== What to work on ==
Please copy the entries below word for word.

╭─ Data section

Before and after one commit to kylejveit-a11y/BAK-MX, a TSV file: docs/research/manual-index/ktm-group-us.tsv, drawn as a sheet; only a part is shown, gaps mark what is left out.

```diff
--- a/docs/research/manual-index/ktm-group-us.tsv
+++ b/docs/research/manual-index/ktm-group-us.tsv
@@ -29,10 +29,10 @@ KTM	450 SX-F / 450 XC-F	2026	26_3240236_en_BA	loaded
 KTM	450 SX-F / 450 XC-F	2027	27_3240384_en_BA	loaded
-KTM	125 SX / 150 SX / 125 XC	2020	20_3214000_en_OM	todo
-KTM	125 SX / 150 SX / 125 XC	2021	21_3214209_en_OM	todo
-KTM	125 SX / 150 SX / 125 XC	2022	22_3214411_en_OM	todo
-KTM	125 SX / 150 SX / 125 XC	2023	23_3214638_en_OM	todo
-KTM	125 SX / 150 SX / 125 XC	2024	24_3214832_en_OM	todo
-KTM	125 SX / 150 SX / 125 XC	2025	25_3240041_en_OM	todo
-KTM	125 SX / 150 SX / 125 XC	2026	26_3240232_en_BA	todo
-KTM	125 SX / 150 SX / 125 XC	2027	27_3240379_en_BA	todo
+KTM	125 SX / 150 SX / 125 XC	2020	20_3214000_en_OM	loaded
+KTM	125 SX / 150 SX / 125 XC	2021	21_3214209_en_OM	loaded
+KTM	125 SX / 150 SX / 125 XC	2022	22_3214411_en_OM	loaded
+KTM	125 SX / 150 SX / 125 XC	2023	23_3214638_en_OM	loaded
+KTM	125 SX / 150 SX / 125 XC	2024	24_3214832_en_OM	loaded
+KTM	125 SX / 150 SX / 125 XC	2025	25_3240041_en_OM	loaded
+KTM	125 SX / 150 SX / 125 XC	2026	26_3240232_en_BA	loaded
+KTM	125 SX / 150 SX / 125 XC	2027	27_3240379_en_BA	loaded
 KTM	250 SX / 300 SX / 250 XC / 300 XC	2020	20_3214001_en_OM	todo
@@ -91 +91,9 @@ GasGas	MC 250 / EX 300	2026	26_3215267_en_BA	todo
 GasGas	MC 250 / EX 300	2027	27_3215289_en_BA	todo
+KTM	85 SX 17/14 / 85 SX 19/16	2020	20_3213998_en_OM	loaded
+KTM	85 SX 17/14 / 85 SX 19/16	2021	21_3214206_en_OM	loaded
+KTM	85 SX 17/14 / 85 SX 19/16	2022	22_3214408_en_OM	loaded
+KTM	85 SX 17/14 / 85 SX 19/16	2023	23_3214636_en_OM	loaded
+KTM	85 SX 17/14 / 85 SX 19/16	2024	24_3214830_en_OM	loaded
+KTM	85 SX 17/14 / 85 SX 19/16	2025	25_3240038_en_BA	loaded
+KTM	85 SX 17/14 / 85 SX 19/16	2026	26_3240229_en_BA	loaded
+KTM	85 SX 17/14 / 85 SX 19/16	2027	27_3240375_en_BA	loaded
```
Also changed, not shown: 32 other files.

╰─

== Response area ==
Before and after one commit to kylejveit-a11y/BAK-MX, a TSV file: docs/research/manual-index/ktm-group-us.tsv, drawn as a sheet; only a part is shown, gaps mark what is left out.

```diff
--- a/docs/research/manual-index/ktm-group-us.tsv
+++ b/docs/research/manual-index/ktm-group-us.tsv
@@ -29,10 +29,10 @@ KTM	450 SX-F / 450 XC-F	2026	26_3240236_en_BA	loaded
 KTM	450 SX-F / 450 XC-F	2027	27_3240384_en_BA	loaded
-KTM	125 SX / 150 SX / 125 XC	2020	20_3214000_en_OM	todo
-KTM	125 SX / 150 SX / 125 XC	2021	21_3214209_en_OM	todo
-KTM	125 SX / 150 SX / 125 XC	2022	22_3214411_en_OM	todo
-KTM	125 SX / 150 SX / 125 XC	2023	23_3214638_en_OM	todo
-KTM	125 SX / 150 SX / 125 XC	2024	24_3214832_en_OM	todo
-KTM	125 SX / 150 SX / 125 XC	2025	25_3240041_en_OM	todo
-KTM	125 SX / 150 SX / 125 XC	2026	26_3240232_en_BA	todo
-KTM	125 SX / 150 SX / 125 XC	2027	27_3240379_en_BA	todo
+KTM	125 SX / 150 SX / 125 XC	2020	20_3214000_en_OM	loaded
+KTM	125 SX / 150 SX / 125 XC	2021	21_3214209_en_OM	loaded
+KTM	125 SX / 150 SX / 125 XC	2022	22_3214411_en_OM	loaded
+KTM	125 SX / 150 SX / 125 XC	2023	23_3214638_en_OM	loaded
+KTM	125 SX / 150 SX / 125 XC	2024	24_3214832_en_OM	loaded
+KTM	125 SX / 150 SX / 125 XC	2025	25_3240041_en_OM	loaded
+KTM	125 SX / 150 SX / 125 XC	2026	26_3240232_en_BA	loaded
+KTM	125 SX / 150 SX / 125 XC	2027	27_3240379_en_BA	loaded
 KTM	250 SX / 300 SX / 250 XC / 300 XC	2020	20_3214001_en_OM	todo
@@ -91 +91,9 @@ GasGas	MC 250 / EX 300	2026	26_3215267_en_BA	todo
 GasGas	MC 250 / EX 300	2027	27_3215289_en_BA	todo
+KTM	85 SX 17/14 / 85 SX 19/16	2020	20_3213998_en_OM	loaded
+KTM	85 SX 17/14 / 85 SX 19/16	2021	21_3214206_en_OM	loaded
+KTM	85 SX 17/14 / 85 SX 19/16	2022	22_3214408_en_OM	loaded
+KTM	85 SX 17/14 / 85 SX 19/16	2023	23_3214636_en_OM	loaded
+KTM	85 SX 17/14 / 85 SX 19/16	2024	24_3214830_en_OM	loaded
+KTM	85 SX 17/14 / 85 SX 19/16	2025	25_3240038_en_BA	loaded
+KTM	85 SX 17/14 / 85 SX 19/16	2026	26_3240229_en_BA	loaded
+KTM	85 SX 17/14 / 85 SX 19/16	2027	27_3240375_en_BA	loaded
```
Also changed, not shown: 32 other files.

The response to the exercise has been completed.